Service Honours Anniversary of Airborne Operation

Soldiers past and present joined together to commemorate the anniversary of the largest airborne operation of the Second World War. Operation Varsity saw 40,000 British and American troops landed by glider and parachute in March 1945 to successfully secure a bridgehead across the River Rhine, opening the way for the advance into Germany.

A service at Earls Colne Airfield in Essex – where some of the aircraft involved took off from – marked the 68th anniversary of the mission and particularly the Glider Pilot Regiment’s involvement. The Regiment, which was disbanded in 1957 and absorbed into the AAC, had 98 pilots killed and 77 wounded on the operation. Of 416 British gliders that took part, only 88 were undamaged.

Soldiers from 16 Air Assault Brigade were on parade, with their maroon berets of Airborne Forces and light blue of the AAC matching the headdress of veterans attending the commemoration. The service included music from the Band of The Parachute Regiment and a flypast by an Apache attack helicopter.
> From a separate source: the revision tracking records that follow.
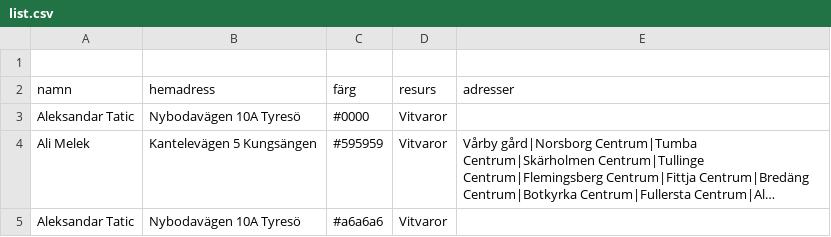
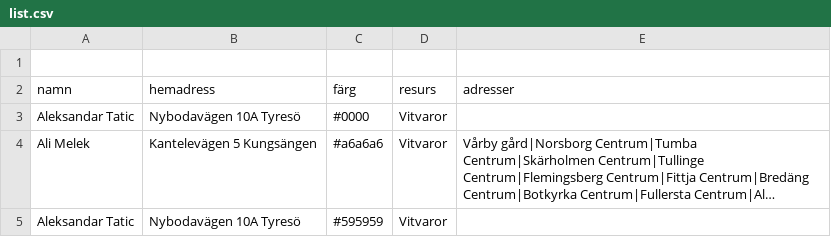
Before and after one commit to Perkanboy/Teknikerlista, a CSV file: list.csv, drawn as a sheet; long unchanged cells end in …; the diff names each change by its address in the sheet, - before the commit and + after, or states it on an @@ line.

Commit message:
Update list.csv

```diff
--- a/list.csv
+++ b/list.csv
-C4 (färg): #595959
+C4 (färg): #a6a6a6
-C5 (färg): #a6a6a6
+C5 (färg): #595959
```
David Brook, who is chairman of the East Anglian branch of the Glider Pilot Regimental Association, suffered shrapnel wounds when the glider he was piloting was hit after it landed near a German artillery position. The 90-year-old said: “The importance of this service is to honour our colleagues who didn’t come back, particularly as the number of veterans left gets less and less each year. It’s wonderful to see so many soldiers on parade and to know that the Army keeps alive the memory of what we achieved on Operation Varsity, which was a massive success.”

4 Regt AAC, based at Wattisham and flies the Apache, organises the annual commemorative event. CO, Lt Col Chris Bisset said: “It is a real privilege for the Regiment to serve as the custodians of the memory of Operation Varsity. It is hugely important that our soldiers have the opportunity to mix with veterans, learn about their experiences and understand the proud history of Airborne Forces. Second World War gliders were made of wood and had crude instrumentation, yet the pilots were still able to deliver their troops where they needed to be on the battlefield. The presence of an Apache helicopter, which is a hugely sophisticated machine, brings out the advance of technology and shows the magnitude of the Glider Pilot Regiment’s wartime achievements.”

Comments are closed, but trackbacks and pingbacks are open.